Congress Proposes Internet of Things Legislation
The 2016 Mirai botnet strike used the Internet of Things (“IoT”) to launch denial-of-service attacks against Twitter, PayPal, Netflix and several other technology-based entities. The IoT is a system of interrelated web-connected objects and devices that does not require human-to-human or human-to-computer interaction.
In the aftermath of Mirai, Congress is taking an important first step. A bipartisan bill, The Internet of Things Cybersecurity Act of 2017, was introduced by U.S. senators Mark Warner (D-VA), Cory Gardner (R-CO), Ron Wyden (D-OR), and Steve Daines (R-MT). The bill provides the following security stipulations for IoT devices purchased by the U.S. government:
- Vendors of IoT devices purchased by the federal government must provide products that are patchable.

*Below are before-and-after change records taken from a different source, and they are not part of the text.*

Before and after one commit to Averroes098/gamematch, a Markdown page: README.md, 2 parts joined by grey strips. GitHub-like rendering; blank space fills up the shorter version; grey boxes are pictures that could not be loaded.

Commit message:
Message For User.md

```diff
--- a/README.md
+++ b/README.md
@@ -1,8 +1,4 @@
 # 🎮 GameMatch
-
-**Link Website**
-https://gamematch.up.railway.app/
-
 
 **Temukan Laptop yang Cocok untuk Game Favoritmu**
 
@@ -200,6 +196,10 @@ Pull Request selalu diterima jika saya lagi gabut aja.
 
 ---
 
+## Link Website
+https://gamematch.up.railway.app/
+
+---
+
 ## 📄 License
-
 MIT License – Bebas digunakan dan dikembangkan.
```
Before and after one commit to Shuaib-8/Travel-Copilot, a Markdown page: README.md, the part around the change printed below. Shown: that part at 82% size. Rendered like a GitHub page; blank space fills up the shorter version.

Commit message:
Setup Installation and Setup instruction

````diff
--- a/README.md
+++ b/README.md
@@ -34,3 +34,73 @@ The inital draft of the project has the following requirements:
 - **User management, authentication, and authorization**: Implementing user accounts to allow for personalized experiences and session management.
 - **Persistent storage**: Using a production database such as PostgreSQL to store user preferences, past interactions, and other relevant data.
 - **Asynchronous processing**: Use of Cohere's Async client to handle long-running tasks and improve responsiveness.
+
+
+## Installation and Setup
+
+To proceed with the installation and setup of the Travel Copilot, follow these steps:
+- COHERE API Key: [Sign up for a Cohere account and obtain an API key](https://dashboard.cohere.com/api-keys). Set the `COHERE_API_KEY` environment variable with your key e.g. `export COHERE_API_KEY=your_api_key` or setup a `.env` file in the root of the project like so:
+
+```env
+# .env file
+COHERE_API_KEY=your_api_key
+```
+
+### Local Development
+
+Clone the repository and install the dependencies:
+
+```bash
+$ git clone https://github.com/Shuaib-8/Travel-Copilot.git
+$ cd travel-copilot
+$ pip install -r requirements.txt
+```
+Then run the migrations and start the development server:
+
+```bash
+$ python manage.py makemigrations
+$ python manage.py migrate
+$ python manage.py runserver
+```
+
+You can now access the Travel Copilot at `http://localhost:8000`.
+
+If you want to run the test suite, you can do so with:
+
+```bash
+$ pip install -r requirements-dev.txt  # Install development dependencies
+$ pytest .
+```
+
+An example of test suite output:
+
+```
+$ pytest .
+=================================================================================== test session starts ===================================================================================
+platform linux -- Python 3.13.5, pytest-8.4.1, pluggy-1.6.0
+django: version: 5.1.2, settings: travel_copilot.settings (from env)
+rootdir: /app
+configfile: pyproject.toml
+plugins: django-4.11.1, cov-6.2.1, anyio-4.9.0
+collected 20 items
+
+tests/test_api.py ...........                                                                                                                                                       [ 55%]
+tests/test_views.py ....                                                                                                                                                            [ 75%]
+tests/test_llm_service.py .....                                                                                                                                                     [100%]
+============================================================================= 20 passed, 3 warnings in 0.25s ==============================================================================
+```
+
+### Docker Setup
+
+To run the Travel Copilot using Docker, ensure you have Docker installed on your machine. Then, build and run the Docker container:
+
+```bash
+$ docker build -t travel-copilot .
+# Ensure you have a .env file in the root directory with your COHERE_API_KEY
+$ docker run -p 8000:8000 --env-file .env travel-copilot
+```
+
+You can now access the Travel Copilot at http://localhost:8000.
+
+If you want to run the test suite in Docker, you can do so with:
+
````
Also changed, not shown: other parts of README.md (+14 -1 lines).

- Vendors will not use hard-coded passwords.
- Vendor products must not contain any known security vulnerabilities.
- Cybersecurity researchers are exempt from Computer Fraud and Abuse Act and Digital Millennium Copyright Act liability when in engaged in good-faith security research.
- Each executive agency will inventory all IoT devices in use by the agency.
If enacted, The Internet of Things Cybersecurity Act of 2017 will be narrowly applied to government contractors; it is also expected that these common-sense guidelines will eventually make their way to consumer product manufacturers. Because the act’s requirements are both practical and not overly burdensome, leading technology vendors – such as Mozilla, Symantec and others – have applauded the legislation.
By 2020, the IoT sector is expected to top 20 billion devices worth more than $1 trillion. Government spending alone on IoT products is more than $9 billion annually.